Entries taken from a collection

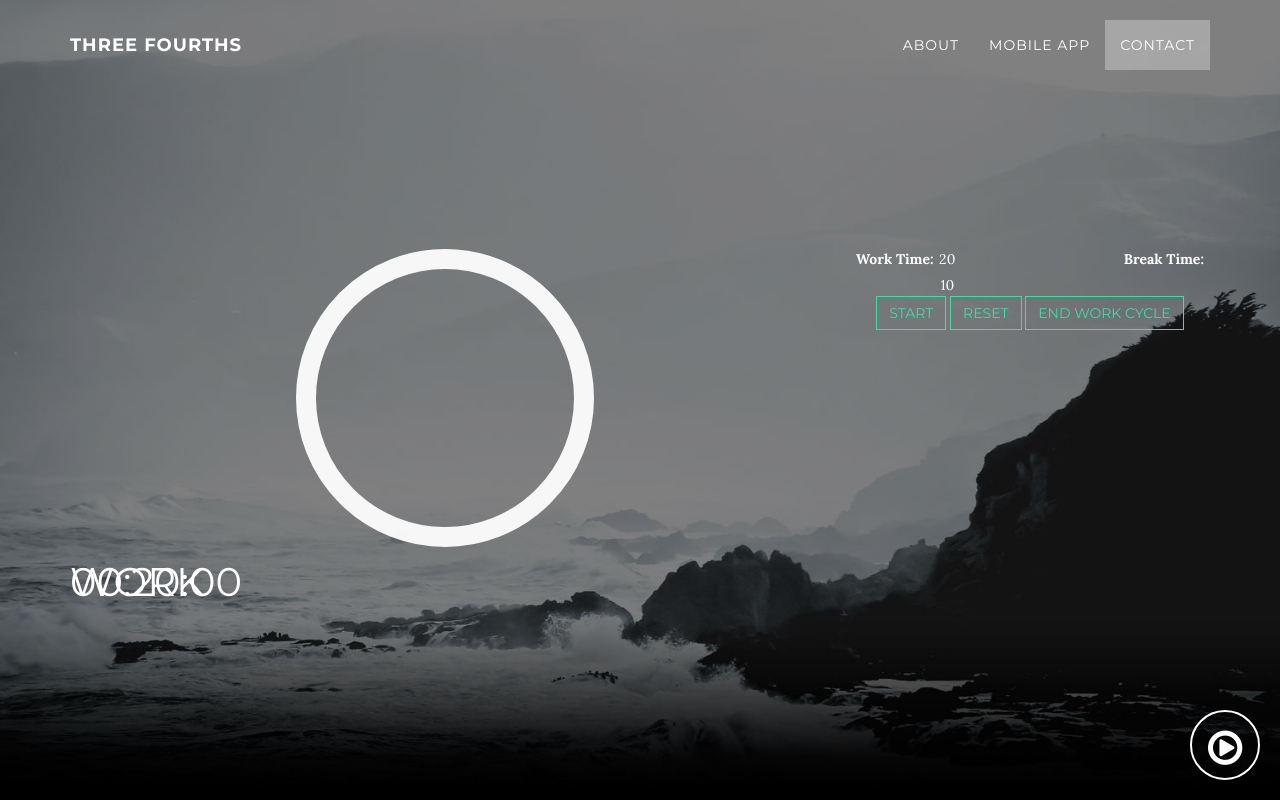
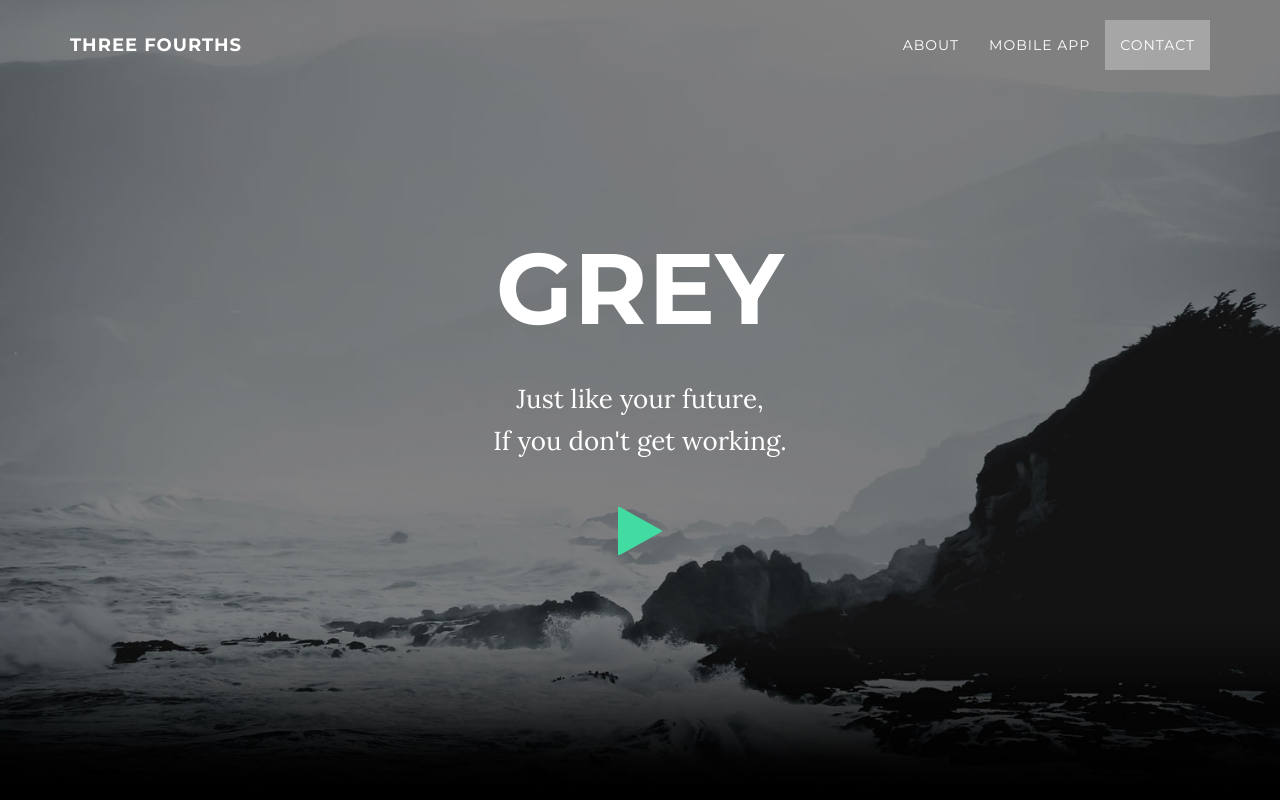
Before and after one commit to jchatkinson/threeforths, a plain HTML site: page index.html in a window 1280 px wide. Shown: the top 800 px of the page. Drawn offline with Linux system fonts and the light colour scheme.

Commit message:
fixed buttons, adjusted layout, still needs work

```diff
--- a/css/grayscale.css
+++ b/css/grayscale.css
@@ -376,7 +376,6 @@ body {
     -moz-box-shadow: none;
     box-shadow: none;
     /*width: 5px;*/
-
     color: white;
     cursor: default;
 }
@@ -386,7 +385,6 @@ body {
     text-transform: uppercase;
     font-family: Montserrat, "Helvetica Neue", Helvetica, Arial, sans-serif;
     font-size: 40px;
-    position: absolute;
 }
 
 #timer-view {
@@ -394,3 +392,7 @@ body {
     width 300px;
     height 300px;
 }
+
+.cycle-text {
+    position: relative;
+}
--- a/index.html
+++ b/index.html
@@ -73,37 +73,40 @@
         <div class="intro-body" ng-app="timerApp" ng-controller="timerCtrl">
 
             <!-- app button -->
-            <button id="showapp" class="btn-circle" ng-click="switchtoapp()"><i class="fa fa-play-circle-o"></i>
+            <!--
+            <button id="showapp" class="btn btn-circle page-scroll" ng-click="switchtoapp()"><i class="fa fa-play"></i>
             </button>
-
+-->
             <div class="container">
                 <!-- Text -->
-                <div class="row" ng-hide="showapp">
+                <div class="row" ng-show="showapp">
                     <div class="col-md-8 col-md-offset-2">
                         <h1 class="brand-heading">Grey</h1>
                         <p class="intro-text">Just like your future,
                             <br>If you don't get working.</p>
-                        <a href="#about" class="btn btn-circle page-scroll">
-                            <i class="fa fa-angle-double-down animated"></i>
+                        <a href="#" class="btn btn-large" ng-click="switchtoapp()">
+                            <i class="fa fa-4x fa-play animated"></i>
                         </a>
                     </div>
                 </div>
+
                 <!-- App -->
-                <div class="row" ng-show="showapp">
-                    <div id="timer-view" class="col-xs-12 col-md-8">
-                        <progress-arc size="300" stroke="rgba(255, 255, 255, 0.94)" stroke-width="20" complete="ts.graphprogress" counter-clockwise=true></progress-arc>
-                        <div id="timer-remaining" class="timer-text">
+                <div class="row" ng-hide="showapp">
+                    <div id="timer-view" class="col-md-12">
+                        <progress-arc size="300" stroke="rgb(45, 188, 49)" stroke-width="20" complete="ts.graphprogress" counter-clockwise=true></progress-arc>
+                        <div id="timer-remaining" class="text-center timer-text">
                             {{ts.remainingtime|formatTimer}}
                         </div>
-                        <div id="timer-cycle" class="timer-text">
+                        <div id="timer-cycle" class="text-center timer-text">
                             {{ts.cycle | uppercase}}
                         </div>
+                    </div>
 
 
-                    </div>
                     <div id="timer-controls" class="col-xs-6 col-md-4">
                         <label>Work Time:</label>
                         <input type="number" class="timer-input" ng-model="ts.worktime" min="0" ng-change="ts.changeInput()">
+
                         <label>Break Time:</label>
                         <input type="number" class="timer-input" ng-model="ts.breaktime" min="0" ng-change="ts.changeInput()">
                         <br>
@@ -135,8 +138,8 @@
         <div class="download-section">
             <div class="container">
                 <div class="col-lg-8 col-lg-offset-2">
-                    <h2>Also Available on Mobile</h2>
-                    <p>Completely Free. No Ads. No Signups.</p>
+                    <h2>Mobile App Coming Soon</h2>
+                    <p>On these mobile platforms:</p>
                     <ul class="list-inline banner-social-buttons">
                         <li><a href="#" class="btn btn-default btn-lg"><i class="fa fa-android fa-fw"></i> <span class="network-name">Android</span></a>
                         </li>
```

**Work item:** Would you show every line in the data above that contains the string "body"?

**Output for this task:**
@@ -376,7 +376,6 @@ body {
@@ -386,7 +385,6 @@ body {
@@ -394,3 +392,7 @@ body {
         <div class="intro-body" ng-app="timerApp" ng-controller="timerCtrl">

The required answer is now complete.